What to produce » One figure is the whole answer: the number of lines below that contain the word "return".
○ ○ ○ ○ ○
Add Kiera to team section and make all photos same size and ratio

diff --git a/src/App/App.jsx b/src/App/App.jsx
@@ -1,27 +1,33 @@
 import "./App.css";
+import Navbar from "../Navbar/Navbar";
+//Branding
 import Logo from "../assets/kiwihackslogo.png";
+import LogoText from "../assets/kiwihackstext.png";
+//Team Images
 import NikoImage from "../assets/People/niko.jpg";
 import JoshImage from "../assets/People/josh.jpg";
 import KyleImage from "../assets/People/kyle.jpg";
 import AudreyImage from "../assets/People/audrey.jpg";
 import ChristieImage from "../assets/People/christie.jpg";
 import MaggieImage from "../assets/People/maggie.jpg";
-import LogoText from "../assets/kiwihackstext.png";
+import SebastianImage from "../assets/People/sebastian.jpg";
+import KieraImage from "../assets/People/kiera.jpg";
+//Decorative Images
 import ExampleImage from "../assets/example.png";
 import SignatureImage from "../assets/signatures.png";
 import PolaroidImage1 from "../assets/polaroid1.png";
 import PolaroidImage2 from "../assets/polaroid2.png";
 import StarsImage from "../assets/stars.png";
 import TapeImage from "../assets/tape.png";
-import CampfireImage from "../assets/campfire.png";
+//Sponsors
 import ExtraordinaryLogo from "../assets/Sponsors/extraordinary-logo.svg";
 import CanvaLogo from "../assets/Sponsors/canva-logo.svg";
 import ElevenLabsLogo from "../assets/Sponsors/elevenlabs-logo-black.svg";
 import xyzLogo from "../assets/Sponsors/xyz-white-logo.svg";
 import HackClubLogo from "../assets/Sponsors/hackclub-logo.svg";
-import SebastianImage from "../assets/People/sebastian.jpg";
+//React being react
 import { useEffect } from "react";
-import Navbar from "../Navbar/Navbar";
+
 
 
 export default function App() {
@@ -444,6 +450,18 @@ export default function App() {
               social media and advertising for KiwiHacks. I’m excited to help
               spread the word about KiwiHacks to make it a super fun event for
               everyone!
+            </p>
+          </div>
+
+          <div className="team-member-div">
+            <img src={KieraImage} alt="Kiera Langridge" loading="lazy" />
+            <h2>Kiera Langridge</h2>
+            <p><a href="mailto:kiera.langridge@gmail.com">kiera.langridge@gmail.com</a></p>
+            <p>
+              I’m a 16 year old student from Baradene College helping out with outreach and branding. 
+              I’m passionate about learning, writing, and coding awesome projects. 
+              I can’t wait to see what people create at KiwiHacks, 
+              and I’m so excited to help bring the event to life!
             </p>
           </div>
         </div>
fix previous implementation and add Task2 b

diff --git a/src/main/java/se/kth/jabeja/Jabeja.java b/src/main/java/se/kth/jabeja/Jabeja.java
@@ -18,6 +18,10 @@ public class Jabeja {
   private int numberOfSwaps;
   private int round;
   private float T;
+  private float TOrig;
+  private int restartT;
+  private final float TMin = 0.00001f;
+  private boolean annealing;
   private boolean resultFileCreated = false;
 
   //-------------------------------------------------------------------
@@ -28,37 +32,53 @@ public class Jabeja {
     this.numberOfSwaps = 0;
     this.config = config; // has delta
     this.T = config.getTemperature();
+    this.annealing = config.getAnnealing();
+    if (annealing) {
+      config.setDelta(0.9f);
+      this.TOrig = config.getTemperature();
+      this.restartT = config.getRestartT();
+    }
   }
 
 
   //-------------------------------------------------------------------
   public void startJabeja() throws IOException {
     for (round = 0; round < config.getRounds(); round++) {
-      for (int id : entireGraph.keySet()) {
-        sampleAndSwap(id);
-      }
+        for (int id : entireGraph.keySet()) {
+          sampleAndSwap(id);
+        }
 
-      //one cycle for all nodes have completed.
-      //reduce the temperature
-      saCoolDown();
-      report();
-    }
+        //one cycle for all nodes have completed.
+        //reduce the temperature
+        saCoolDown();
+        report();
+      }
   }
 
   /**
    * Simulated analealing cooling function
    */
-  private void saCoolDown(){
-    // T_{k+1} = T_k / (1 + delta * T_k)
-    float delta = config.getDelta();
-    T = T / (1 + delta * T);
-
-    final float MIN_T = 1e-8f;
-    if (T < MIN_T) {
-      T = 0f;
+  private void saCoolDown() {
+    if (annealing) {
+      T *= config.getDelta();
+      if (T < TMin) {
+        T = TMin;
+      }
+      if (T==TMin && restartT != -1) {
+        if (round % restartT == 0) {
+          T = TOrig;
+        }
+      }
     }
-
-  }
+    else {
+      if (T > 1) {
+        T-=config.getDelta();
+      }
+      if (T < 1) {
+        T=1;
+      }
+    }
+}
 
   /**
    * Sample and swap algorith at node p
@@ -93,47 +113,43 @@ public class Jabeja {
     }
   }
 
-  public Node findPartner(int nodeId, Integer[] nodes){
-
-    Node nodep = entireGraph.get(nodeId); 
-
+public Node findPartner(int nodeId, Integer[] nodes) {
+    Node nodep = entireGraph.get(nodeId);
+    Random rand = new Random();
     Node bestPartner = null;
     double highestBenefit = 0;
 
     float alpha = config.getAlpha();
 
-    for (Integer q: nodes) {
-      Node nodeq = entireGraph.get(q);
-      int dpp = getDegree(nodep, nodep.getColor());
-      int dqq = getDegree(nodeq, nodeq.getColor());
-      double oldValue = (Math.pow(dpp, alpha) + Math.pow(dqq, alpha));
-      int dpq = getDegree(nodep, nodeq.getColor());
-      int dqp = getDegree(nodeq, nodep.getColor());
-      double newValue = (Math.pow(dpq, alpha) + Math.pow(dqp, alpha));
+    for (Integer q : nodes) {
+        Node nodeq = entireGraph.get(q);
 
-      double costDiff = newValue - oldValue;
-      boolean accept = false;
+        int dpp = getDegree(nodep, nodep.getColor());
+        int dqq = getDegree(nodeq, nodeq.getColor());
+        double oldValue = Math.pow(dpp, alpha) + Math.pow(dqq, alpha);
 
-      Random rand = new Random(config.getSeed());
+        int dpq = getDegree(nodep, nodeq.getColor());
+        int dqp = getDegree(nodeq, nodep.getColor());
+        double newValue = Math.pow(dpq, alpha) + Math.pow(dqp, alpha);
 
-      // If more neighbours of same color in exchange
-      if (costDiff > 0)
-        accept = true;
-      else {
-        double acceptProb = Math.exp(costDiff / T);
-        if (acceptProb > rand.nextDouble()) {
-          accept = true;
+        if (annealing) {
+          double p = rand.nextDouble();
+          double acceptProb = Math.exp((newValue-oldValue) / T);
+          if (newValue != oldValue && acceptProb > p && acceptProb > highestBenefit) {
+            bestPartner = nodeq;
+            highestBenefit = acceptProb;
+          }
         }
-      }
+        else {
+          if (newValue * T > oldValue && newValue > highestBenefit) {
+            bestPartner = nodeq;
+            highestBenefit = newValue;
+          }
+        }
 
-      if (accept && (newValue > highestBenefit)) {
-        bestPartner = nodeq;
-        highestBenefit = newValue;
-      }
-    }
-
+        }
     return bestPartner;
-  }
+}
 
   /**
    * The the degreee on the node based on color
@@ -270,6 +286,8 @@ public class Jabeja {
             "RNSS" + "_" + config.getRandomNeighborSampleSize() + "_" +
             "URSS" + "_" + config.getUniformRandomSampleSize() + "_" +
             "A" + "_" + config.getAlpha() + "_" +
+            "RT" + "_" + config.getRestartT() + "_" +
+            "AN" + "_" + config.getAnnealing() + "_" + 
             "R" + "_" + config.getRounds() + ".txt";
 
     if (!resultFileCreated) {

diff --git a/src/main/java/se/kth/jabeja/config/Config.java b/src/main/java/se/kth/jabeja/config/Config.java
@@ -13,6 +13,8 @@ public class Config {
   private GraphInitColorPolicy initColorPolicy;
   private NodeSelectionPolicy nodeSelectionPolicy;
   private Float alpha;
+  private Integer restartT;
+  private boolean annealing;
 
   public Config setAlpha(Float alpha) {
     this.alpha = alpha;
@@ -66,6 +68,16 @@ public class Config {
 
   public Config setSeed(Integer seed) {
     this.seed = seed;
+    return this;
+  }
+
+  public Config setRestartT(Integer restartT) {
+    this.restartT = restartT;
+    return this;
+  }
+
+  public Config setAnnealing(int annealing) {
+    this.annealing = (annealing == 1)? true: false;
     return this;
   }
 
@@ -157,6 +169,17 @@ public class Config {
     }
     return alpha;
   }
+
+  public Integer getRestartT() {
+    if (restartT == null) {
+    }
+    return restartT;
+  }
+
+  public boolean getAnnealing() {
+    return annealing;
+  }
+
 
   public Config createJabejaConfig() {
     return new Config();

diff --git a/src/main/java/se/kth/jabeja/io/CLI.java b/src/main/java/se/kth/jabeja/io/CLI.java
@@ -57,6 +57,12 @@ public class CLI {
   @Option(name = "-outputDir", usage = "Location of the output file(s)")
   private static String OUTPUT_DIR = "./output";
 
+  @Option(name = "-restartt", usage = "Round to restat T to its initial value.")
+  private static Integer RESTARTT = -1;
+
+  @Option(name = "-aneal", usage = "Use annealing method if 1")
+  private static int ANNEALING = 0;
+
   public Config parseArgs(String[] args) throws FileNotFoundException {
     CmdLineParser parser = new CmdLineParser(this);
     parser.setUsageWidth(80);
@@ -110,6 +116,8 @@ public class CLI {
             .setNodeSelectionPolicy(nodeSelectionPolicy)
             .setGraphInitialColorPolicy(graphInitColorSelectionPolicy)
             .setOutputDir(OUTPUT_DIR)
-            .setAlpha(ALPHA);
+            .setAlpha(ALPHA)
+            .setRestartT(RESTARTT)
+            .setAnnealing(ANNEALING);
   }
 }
○ ○ ○ ○ ○
Worked solution » 8